=== BRIEF ===
What you return must match the data exactly, line for line.

User interface change data
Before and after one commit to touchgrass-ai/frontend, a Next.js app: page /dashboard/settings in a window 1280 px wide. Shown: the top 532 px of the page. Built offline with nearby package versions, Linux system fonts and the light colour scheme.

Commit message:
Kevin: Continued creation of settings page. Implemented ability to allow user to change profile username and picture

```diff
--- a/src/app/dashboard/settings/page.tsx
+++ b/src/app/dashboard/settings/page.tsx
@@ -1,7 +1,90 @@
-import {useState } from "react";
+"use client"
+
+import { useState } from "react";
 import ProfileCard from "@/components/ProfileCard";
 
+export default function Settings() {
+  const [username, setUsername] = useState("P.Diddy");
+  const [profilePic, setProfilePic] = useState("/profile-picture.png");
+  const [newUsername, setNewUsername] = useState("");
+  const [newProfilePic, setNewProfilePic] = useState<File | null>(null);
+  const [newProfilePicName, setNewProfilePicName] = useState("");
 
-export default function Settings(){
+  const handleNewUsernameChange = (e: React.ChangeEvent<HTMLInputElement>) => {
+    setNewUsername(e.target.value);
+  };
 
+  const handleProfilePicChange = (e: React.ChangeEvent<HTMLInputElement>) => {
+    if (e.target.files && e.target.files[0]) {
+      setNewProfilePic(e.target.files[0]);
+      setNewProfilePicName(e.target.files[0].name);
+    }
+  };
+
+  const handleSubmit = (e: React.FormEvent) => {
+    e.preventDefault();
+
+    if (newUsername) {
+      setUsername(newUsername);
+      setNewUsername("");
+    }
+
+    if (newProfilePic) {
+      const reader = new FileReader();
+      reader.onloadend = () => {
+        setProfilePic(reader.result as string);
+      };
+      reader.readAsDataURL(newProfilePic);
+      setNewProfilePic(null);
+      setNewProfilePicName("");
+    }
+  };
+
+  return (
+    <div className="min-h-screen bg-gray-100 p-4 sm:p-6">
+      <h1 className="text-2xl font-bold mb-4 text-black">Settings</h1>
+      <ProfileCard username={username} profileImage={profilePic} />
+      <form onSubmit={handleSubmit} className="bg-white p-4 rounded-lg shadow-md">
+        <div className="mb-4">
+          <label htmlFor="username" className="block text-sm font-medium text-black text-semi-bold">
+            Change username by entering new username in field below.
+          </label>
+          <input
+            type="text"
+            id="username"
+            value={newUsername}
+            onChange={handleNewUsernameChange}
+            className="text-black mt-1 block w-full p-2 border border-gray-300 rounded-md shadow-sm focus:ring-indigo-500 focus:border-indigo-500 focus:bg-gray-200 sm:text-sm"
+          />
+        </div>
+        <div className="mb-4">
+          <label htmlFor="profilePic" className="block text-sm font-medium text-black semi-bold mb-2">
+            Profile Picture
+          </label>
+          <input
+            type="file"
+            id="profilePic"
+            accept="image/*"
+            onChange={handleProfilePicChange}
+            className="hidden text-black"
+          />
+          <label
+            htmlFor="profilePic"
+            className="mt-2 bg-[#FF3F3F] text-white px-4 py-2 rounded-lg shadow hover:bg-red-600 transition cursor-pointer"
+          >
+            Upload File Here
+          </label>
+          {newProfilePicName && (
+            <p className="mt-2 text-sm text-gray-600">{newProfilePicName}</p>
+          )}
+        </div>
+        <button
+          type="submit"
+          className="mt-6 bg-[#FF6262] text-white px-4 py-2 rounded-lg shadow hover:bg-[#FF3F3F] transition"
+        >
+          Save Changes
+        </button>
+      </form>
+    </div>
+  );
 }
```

=== SOLUTION TO THE PROBLEM ===
Before and after one commit to touchgrass-ai/frontend, a Next.js app: page /dashboard/settings in a window 1280 px wide. Shown: the top 532 px of the page. Built offline with nearby package versions, Linux system fonts and the light colour scheme.

Commit message:
Kevin: Continued creation of settings page. Implemented ability to allow user to change profile username and picture

```diff
--- a/src/app/dashboard/settings/page.tsx
+++ b/src/app/dashboard/settings/page.tsx
@@ -1,7 +1,90 @@
-import {useState } from "react";
+"use client"
+
+import { useState } from "react";
 import ProfileCard from "@/components/ProfileCard";
 
+export default function Settings() {
+  const [username, setUsername] = useState("P.Diddy");
+  const [profilePic, setProfilePic] = useState("/profile-picture.png");
+  const [newUsername, setNewUsername] = useState("");
+  const [newProfilePic, setNewProfilePic] = useState<File | null>(null);
+  const [newProfilePicName, setNewProfilePicName] = useState("");
 
-export default function Settings(){
+  const handleNewUsernameChange = (e: React.ChangeEvent<HTMLInputElement>) => {
+    setNewUsername(e.target.value);
+  };
 
+  const handleProfilePicChange = (e: React.ChangeEvent<HTMLInputElement>) => {
+    if (e.target.files && e.target.files[0]) {
+      setNewProfilePic(e.target.files[0]);
+      setNewProfilePicName(e.target.files[0].name);
+    }
+  };
+
+  const handleSubmit = (e: React.FormEvent) => {
+    e.preventDefault();
+
+    if (newUsername) {
+      setUsername(newUsername);
+      setNewUsername("");
+    }
+
+    if (newProfilePic) {
+      const reader = new FileReader();
+      reader.onloadend = () => {
+        setProfilePic(reader.result as string);
+      };
+      reader.readAsDataURL(newProfilePic);
+      setNewProfilePic(null);
+      setNewProfilePicName("");
+    }
+  };
+
+  return (
+    <div className="min-h-screen bg-gray-100 p-4 sm:p-6">
+      <h1 className="text-2xl font-bold mb-4 text-black">Settings</h1>
+      <ProfileCard username={username} profileImage={profilePic} />
+      <form onSubmit={handleSubmit} className="bg-white p-4 rounded-lg shadow-md">
+        <div className="mb-4">
+          <label htmlFor="username" className="block text-sm font-medium text-black text-semi-bold">
+            Change username by entering new username in field below.
+          </label>
+          <input
+            type="text"
+            id="username"
+            value={newUsername}
+            onChange={handleNewUsernameChange}
+            className="text-black mt-1 block w-full p-2 border border-gray-300 rounded-md shadow-sm focus:ring-indigo-500 focus:border-indigo-500 focus:bg-gray-200 sm:text-sm"
+          />
+        </div>
+        <div className="mb-4">
+          <label htmlFor="profilePic" className="block text-sm font-medium text-black semi-bold mb-2">
+            Profile Picture
+          </label>
+          <input
+            type="file"
+            id="profilePic"
+            accept="image/*"
+            onChange={handleProfilePicChange}
+            className="hidden text-black"
+          />
+          <label
+            htmlFor="profilePic"
+            className="mt-2 bg-[#FF3F3F] text-white px-4 py-2 rounded-lg shadow hover:bg-red-600 transition cursor-pointer"
+          >
+            Upload File Here
+          </label>
+          {newProfilePicName && (
+            <p className="mt-2 text-sm text-gray-600">{newProfilePicName}</p>
+          )}
+        </div>
+        <button
+          type="submit"
+          className="mt-6 bg-[#FF6262] text-white px-4 py-2 rounded-lg shadow hover:bg-[#FF3F3F] transition"
+        >
+          Save Changes
+        </button>
+      </form>
+    </div>
+  );
 }
```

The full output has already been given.